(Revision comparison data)
..........
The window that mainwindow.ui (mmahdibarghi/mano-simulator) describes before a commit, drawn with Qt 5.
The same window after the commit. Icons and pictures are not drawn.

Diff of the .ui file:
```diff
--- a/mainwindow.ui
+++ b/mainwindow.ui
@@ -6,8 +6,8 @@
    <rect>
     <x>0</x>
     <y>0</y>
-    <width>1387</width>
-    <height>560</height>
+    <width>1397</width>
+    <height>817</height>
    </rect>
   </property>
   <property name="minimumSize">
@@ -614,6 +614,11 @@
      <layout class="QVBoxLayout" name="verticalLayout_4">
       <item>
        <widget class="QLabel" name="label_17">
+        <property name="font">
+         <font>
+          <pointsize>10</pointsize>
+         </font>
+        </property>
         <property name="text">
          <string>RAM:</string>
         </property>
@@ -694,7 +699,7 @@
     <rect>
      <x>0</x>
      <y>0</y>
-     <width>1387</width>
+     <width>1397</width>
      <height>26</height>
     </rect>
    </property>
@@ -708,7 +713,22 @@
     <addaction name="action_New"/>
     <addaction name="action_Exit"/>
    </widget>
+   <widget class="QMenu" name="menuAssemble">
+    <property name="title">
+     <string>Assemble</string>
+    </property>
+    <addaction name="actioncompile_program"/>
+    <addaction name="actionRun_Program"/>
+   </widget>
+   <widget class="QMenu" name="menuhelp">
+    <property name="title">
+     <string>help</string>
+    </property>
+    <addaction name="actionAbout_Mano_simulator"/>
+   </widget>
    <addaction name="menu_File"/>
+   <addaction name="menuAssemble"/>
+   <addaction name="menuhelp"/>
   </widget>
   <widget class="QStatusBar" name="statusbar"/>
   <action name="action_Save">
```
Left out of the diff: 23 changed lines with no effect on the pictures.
..........
WORK ORDER: Type the data again exactly. Leave nothing out.

RESPONSE FOR THIS EXERCISE:
The window that mainwindow.ui (mmahdibarghi/mano-simulator) describes before a commit, drawn with Qt 5.
The same window after the commit. Icons and pictures are not drawn.

Diff of the .ui file:
```diff
--- a/mainwindow.ui
+++ b/mainwindow.ui
@@ -6,8 +6,8 @@
    <rect>
     <x>0</x>
     <y>0</y>
-    <width>1387</width>
-    <height>560</height>
+    <width>1397</width>
+    <height>817</height>
    </rect>
   </property>
   <property name="minimumSize">
@@ -614,6 +614,11 @@
      <layout class="QVBoxLayout" name="verticalLayout_4">
       <item>
        <widget class="QLabel" name="label_17">
+        <property name="font">
+         <font>
+          <pointsize>10</pointsize>
+         </font>
+        </property>
         <property name="text">
          <string>RAM:</string>
         </property>
@@ -694,7 +699,7 @@
     <rect>
      <x>0</x>
      <y>0</y>
-     <width>1387</width>
+     <width>1397</width>
      <height>26</height>
     </rect>
    </property>
@@ -708,7 +713,22 @@
     <addaction name="action_New"/>
     <addaction name="action_Exit"/>
    </widget>
+   <widget class="QMenu" name="menuAssemble">
+    <property name="title">
+     <string>Assemble</string>
+    </property>
+    <addaction name="actioncompile_program"/>
+    <addaction name="actionRun_Program"/>
+   </widget>
+   <widget class="QMenu" name="menuhelp">
+    <property name="title">
+     <string>help</string>
+    </property>
+    <addaction name="actionAbout_Mano_simulator"/>
+   </widget>
    <addaction name="menu_File"/>
+   <addaction name="menuAssemble"/>
+   <addaction name="menuhelp"/>
   </widget>
   <widget class="QStatusBar" name="statusbar"/>
   <action name="action_Save">
```
Left out of the diff: 23 changed lines with no effect on the pictures.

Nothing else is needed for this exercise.